» To do:
Look through the data below. Show each line where the string "other" occurs.

*** Information shown

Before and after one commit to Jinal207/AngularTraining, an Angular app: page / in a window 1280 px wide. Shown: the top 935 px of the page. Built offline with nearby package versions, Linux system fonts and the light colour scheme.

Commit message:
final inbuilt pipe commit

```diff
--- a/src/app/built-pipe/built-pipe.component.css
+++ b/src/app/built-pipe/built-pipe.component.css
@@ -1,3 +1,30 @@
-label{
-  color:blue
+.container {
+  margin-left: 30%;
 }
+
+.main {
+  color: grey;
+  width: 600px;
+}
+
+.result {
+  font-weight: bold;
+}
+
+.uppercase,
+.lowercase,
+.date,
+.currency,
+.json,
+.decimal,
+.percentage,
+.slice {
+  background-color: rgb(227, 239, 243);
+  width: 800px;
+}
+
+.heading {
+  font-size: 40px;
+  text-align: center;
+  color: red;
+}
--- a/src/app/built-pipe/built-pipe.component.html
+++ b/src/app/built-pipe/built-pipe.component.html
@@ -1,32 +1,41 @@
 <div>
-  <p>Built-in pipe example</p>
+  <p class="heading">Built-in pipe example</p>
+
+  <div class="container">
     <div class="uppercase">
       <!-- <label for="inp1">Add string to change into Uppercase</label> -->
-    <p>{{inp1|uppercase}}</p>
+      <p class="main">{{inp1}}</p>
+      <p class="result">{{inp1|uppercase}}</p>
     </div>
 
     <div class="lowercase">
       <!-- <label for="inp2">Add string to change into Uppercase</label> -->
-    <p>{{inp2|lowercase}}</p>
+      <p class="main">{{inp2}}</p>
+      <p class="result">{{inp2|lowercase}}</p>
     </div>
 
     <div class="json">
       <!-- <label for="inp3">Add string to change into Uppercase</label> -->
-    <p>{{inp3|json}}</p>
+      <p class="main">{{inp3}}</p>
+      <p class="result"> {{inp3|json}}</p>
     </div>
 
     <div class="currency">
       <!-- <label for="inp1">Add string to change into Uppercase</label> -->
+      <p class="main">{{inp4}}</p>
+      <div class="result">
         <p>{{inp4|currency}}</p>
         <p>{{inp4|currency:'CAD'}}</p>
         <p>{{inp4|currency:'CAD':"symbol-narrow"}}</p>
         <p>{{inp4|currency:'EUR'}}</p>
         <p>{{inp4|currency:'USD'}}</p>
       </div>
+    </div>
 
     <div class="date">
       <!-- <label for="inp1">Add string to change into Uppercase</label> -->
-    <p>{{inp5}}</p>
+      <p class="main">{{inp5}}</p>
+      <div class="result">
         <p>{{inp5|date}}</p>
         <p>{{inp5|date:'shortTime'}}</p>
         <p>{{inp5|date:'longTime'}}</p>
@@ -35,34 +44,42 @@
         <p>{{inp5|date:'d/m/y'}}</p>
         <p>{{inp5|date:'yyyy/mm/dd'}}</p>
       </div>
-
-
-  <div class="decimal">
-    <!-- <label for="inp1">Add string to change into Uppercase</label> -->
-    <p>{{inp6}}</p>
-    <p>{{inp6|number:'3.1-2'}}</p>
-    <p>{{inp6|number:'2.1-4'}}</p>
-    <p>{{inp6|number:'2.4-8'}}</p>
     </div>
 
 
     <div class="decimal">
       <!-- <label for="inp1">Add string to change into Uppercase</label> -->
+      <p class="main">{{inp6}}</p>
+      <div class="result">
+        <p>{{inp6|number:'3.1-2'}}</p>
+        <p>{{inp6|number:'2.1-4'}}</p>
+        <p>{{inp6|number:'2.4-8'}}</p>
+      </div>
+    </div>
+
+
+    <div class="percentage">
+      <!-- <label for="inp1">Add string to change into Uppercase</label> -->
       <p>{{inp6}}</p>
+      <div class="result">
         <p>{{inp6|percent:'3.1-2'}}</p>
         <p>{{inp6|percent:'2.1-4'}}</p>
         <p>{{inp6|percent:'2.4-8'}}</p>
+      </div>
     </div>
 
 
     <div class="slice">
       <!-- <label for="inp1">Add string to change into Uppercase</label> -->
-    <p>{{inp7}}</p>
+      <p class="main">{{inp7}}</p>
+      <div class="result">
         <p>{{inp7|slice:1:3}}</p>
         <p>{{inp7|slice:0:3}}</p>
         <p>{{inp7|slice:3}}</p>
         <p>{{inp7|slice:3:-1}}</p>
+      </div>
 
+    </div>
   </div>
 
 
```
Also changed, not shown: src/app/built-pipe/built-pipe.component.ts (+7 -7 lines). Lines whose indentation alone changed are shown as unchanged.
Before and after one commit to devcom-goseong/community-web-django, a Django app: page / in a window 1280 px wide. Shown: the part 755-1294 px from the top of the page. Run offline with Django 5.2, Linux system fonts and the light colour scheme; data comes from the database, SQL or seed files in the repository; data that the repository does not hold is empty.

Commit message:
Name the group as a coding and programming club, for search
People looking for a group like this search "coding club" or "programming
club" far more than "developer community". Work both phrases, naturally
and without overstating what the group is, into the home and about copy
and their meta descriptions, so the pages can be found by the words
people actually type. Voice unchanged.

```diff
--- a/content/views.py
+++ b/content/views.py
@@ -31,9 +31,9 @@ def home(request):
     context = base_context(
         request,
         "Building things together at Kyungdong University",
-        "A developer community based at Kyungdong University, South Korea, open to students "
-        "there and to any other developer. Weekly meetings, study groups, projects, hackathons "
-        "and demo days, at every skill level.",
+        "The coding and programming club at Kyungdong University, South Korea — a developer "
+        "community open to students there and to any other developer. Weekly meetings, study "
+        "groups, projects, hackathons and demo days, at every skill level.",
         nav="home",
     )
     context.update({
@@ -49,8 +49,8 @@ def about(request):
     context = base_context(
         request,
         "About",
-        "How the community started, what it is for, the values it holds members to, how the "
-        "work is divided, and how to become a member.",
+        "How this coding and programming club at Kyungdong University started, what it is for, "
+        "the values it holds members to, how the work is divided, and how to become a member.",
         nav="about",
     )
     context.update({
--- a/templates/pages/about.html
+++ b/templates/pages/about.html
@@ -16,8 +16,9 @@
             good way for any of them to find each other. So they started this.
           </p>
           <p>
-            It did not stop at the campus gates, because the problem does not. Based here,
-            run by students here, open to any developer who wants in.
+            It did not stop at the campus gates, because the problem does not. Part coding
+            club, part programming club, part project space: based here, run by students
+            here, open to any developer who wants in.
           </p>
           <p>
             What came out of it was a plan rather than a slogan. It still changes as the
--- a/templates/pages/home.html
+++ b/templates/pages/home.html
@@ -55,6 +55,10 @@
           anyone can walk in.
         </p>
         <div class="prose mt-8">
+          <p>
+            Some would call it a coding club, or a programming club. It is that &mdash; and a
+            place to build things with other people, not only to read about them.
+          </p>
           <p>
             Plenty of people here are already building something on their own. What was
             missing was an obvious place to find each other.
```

******

» Expected output:
-        "there and to any other developer. Weekly meetings, study groups, projects, hackathons "
+        "community open to students there and to any other developer. Weekly meetings, study "
             good way for any of them to find each other. So they started this.
+            place to build things with other people, not only to read about them.
             missing was an obvious place to find each other.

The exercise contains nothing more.